Children's Health Insurance Expansions: State Experiences in Developing Benefit Packages and Cost-Sharing Arrangements. G. The Role of Administrative Costs in Developing Approaches to Cost-sharing

02/17/1998

The administrative burdens on the program or its providers to collect premiums or copayments is another issue considered by the states. Many programs have shifted the burden of collecting copayments to providers in order to reduce the administrative costs to the program. However, it has been suggested by some states that, in many cases, providers have either been unable or unwilling to collect copayments from beneficiaries who were incapable or unwilling to pay for services rendered. This becomes a concern for providers who collect copayments from patients as a portion of their reimbursement under the program. For these providers, the inability to collect copayments may result in an overall decrease in their total reimbursement by the program.

In addition to copayments, to the extent that premium arrangements are complex, administrative burdens may be increased. While all programs need to verify income to establish program eligibility, if premiums are set on a sliding scale, there are concerns with the need for more frequent verification procedures.
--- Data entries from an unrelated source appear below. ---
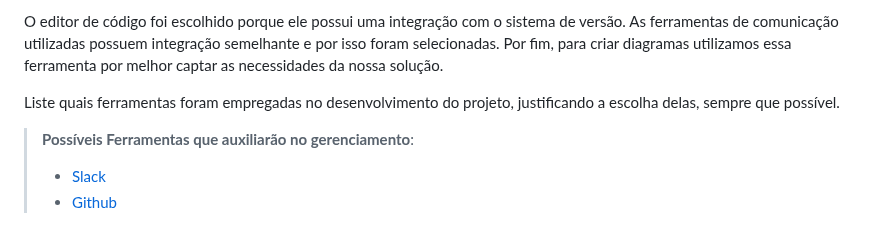
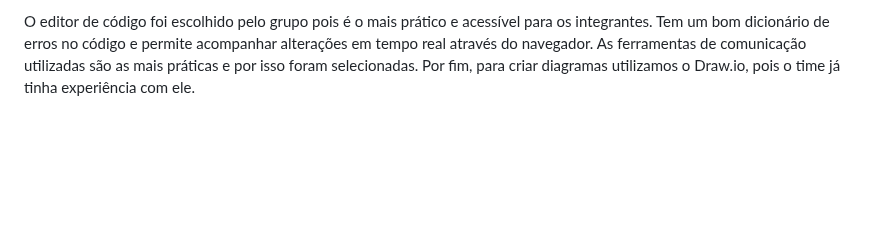
Before and after one commit to ICEI-PUC-Minas-PMV-ADS/pmv-ads-2023-1-e2-proj-int-t1-time2-aro, a Markdown page: docs/03-Metodologia.md, the part around one of its changes. Rendered like a GitHub page; blank space fills up the shorter version.

```diff
--- a/docs/03-Metodologia.md
+++ b/docs/03-Metodologia.md
@@ -66,12 +67,2 @@ As ferramentas empregadas no projeto são:
 
-O editor de código foi escolhido porque ele possui uma integração com o
-sistema de versão. As ferramentas de comunicação utilizadas possuem
-integração semelhante e por isso foram selecionadas. Por fim, para criar
-diagramas utilizamos essa ferramenta por melhor captar as
-necessidades da nossa solução.
-
-Liste quais ferramentas foram empregadas no desenvolvimento do projeto, justificando a escolha delas, sempre que possível.
-
-> **Possíveis Ferramentas que auxiliarão no gerenciamento**:
-> - [Slack](https://slack.com/)
-> - [Github](https://github.com/)
+O editor de código foi escolhido pelo grupo pois é o mais prático e acessível para os integrantes. Tem um bom dicionário de erros no código e permite acompanhar alterações em tempo real através do navegador. As ferramentas de comunicação utilizadas são as mais práticas e por isso foram selecionadas. Por fim, para criar diagramas utilizamos o Draw.io, pois o time já tinha experiência com ele.
```
Also changed, not shown: other parts of docs/03-Metodologia.md (+32 -31 lines).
States also identified concerns with administrative burdens required to communicate the complexities of the payment arrangements to both participants and providers. Costs associated with these issues were not identified.

With the enactment of Title XXI, states will also be determining how best to handle the 5% limit on cost-sharing as a percent of income for families above 150% of the poverty level. For example as Colorado moves into its Title XXI program, The Colorado Children's Health Insurance Plan, they have decided that asking plans to monitor levels of family income for those above 150% of the poverty level would be too burdensome. Consequently, Colorado will allow families to monitor their own income. When a family's income changes so that the cost-sharing would exceed 5% of their income, families must submit documentation of their income to the state. At that point the state will reevaluate the family's cost-sharing. Colorado has also set the cost-sharing limits low enough so that there will be very few instances where the 5% is exceeded. Decisions regarding the details of the verification process were still being made at the time of this review.

      Individual child per month Family with two or more children, per month Copayments
    Under 100% FPL No premium No premium $0-2 depending on service
    101-150% FPL $9 $15 $0-2 depending on service
    151-169% $15 $25 $0-5 depending on service
    170-185% $20 $30 $0-5 depending on service